===== Source information =====

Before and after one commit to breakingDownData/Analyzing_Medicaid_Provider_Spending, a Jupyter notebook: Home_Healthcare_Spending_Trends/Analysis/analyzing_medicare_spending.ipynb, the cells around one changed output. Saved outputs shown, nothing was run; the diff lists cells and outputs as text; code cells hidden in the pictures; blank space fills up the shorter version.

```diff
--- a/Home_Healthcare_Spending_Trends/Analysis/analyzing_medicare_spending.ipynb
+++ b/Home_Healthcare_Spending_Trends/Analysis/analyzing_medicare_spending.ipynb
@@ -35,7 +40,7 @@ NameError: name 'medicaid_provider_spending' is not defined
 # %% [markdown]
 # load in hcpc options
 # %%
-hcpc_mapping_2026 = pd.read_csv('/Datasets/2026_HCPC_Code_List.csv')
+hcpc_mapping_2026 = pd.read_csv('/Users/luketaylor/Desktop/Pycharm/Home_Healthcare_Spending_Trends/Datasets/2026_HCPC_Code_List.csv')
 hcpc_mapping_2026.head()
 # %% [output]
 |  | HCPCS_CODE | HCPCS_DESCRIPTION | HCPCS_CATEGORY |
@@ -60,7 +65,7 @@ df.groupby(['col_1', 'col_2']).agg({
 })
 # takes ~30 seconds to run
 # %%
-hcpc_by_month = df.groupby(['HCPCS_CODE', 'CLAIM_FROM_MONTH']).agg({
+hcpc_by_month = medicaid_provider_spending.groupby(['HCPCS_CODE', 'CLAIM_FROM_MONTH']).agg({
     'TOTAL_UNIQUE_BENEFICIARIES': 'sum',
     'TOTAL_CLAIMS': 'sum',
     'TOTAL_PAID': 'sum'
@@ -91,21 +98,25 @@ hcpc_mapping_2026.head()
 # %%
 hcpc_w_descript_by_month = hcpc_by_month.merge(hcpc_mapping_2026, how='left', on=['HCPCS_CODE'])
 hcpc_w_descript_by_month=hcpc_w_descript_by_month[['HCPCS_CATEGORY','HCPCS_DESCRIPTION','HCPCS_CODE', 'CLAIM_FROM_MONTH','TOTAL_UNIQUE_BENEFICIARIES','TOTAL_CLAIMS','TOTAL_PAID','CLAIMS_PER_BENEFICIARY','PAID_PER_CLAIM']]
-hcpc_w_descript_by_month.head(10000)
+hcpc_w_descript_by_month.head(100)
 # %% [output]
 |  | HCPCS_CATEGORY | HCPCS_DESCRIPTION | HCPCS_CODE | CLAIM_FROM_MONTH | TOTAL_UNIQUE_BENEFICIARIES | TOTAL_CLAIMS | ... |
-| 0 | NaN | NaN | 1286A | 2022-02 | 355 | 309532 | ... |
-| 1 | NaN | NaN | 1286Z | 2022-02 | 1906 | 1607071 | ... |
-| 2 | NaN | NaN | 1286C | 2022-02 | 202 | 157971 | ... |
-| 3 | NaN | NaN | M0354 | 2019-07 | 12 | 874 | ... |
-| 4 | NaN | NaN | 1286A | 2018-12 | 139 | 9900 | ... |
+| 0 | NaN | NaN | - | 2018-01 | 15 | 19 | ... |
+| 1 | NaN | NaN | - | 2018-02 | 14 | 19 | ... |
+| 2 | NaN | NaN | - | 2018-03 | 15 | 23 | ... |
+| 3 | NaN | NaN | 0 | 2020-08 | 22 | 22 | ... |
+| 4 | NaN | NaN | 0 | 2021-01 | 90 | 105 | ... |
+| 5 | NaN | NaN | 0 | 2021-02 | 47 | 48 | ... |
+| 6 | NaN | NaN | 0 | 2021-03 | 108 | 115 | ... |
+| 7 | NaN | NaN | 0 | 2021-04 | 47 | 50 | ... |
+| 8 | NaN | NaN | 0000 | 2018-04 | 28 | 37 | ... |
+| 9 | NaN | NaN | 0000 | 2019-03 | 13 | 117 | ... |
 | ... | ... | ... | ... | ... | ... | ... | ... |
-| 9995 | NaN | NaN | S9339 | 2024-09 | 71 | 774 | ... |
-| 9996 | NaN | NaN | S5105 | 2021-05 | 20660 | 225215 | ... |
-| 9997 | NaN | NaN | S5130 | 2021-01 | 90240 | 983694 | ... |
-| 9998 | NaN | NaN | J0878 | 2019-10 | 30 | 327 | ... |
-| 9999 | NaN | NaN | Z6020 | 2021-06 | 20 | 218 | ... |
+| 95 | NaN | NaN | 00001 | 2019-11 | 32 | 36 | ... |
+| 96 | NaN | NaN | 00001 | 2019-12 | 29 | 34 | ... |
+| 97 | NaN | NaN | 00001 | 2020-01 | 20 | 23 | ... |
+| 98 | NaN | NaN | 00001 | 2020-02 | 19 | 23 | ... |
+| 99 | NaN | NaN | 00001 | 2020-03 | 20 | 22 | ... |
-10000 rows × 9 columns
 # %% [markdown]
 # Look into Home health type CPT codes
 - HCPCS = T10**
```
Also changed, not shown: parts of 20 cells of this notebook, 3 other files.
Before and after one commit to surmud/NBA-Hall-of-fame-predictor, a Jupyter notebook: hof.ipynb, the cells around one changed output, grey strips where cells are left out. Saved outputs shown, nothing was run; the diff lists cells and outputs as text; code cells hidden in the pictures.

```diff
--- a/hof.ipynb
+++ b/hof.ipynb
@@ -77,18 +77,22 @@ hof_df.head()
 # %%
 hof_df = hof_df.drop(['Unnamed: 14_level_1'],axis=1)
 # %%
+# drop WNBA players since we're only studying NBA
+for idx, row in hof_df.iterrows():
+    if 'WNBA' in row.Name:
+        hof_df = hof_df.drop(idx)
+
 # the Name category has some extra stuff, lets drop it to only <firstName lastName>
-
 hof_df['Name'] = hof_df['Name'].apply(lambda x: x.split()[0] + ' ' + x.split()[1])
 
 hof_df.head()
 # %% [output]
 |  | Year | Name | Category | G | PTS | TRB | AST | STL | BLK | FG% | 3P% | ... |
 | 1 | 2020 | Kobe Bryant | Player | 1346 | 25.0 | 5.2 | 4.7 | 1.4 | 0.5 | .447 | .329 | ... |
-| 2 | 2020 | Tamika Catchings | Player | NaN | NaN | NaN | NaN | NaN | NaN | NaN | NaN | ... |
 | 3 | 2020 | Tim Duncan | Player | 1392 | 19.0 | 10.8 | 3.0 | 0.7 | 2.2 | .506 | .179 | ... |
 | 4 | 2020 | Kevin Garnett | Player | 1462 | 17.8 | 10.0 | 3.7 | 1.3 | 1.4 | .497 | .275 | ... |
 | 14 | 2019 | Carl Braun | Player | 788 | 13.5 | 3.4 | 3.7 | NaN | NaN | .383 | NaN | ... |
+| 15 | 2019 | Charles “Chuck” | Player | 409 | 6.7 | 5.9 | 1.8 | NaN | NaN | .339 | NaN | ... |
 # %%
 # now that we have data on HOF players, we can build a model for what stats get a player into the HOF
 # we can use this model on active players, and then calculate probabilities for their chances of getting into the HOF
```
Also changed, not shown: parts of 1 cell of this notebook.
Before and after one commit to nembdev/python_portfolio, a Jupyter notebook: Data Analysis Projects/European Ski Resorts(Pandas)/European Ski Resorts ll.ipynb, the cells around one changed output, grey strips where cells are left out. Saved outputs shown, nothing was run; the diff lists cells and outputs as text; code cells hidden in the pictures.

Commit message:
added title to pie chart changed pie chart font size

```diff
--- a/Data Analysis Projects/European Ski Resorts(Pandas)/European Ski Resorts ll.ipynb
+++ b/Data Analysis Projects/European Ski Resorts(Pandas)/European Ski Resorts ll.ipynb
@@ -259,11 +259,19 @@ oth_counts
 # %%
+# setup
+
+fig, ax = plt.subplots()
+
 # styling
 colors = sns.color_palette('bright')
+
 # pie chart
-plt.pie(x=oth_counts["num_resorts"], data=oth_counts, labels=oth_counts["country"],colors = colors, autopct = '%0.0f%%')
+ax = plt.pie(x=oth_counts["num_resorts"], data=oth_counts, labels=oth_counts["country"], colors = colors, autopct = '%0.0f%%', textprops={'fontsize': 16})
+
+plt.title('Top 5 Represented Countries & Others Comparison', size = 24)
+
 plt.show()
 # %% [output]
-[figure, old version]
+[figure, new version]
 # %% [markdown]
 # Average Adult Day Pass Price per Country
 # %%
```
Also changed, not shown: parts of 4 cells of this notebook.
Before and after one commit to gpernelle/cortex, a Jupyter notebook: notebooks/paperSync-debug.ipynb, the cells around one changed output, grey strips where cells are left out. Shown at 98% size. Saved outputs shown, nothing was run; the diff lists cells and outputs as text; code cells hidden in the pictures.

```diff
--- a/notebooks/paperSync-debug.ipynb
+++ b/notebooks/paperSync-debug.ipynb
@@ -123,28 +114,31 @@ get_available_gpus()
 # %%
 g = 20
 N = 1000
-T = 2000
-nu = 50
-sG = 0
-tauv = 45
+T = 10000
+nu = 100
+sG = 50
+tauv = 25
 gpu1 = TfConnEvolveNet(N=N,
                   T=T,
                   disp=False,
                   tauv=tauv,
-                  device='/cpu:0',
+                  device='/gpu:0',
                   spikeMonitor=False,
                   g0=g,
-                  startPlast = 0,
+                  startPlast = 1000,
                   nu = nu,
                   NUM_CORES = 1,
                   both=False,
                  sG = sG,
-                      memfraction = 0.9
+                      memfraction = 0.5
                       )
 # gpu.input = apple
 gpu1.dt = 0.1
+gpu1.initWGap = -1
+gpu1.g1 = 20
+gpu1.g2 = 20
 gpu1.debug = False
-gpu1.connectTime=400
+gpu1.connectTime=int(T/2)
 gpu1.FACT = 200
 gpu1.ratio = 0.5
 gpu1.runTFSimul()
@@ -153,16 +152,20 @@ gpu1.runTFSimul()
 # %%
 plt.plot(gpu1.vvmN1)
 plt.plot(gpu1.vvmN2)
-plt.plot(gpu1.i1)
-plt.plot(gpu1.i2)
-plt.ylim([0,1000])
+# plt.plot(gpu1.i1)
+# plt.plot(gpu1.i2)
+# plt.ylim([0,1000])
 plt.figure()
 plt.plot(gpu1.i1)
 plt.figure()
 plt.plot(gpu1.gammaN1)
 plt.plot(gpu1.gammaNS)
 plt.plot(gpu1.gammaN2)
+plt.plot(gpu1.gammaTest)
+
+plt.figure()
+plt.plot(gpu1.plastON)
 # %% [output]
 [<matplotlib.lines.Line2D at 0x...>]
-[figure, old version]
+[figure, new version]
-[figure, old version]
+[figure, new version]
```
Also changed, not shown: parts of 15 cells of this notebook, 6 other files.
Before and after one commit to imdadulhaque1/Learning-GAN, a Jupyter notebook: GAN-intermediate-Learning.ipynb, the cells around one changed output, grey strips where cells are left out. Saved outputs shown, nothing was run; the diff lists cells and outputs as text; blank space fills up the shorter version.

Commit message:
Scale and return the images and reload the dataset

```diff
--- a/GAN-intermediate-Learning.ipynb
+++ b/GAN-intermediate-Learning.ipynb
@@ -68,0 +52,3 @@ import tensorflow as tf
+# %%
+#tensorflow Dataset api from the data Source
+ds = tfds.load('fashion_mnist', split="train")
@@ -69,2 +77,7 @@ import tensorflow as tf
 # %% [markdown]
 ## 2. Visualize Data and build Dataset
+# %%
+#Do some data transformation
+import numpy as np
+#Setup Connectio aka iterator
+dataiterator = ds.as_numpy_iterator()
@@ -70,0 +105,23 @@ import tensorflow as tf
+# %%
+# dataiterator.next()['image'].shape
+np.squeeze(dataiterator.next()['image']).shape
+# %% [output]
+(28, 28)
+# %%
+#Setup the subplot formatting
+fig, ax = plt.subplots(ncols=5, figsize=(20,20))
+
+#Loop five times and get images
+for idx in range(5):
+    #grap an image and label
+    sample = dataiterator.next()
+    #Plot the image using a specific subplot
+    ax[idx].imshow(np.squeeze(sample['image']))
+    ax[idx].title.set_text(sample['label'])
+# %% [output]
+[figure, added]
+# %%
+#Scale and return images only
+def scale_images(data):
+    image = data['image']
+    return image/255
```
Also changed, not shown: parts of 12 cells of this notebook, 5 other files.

=====

What is needed is the number of lines above that include the string "space", and nothing else.

- **Exercise answer**:
2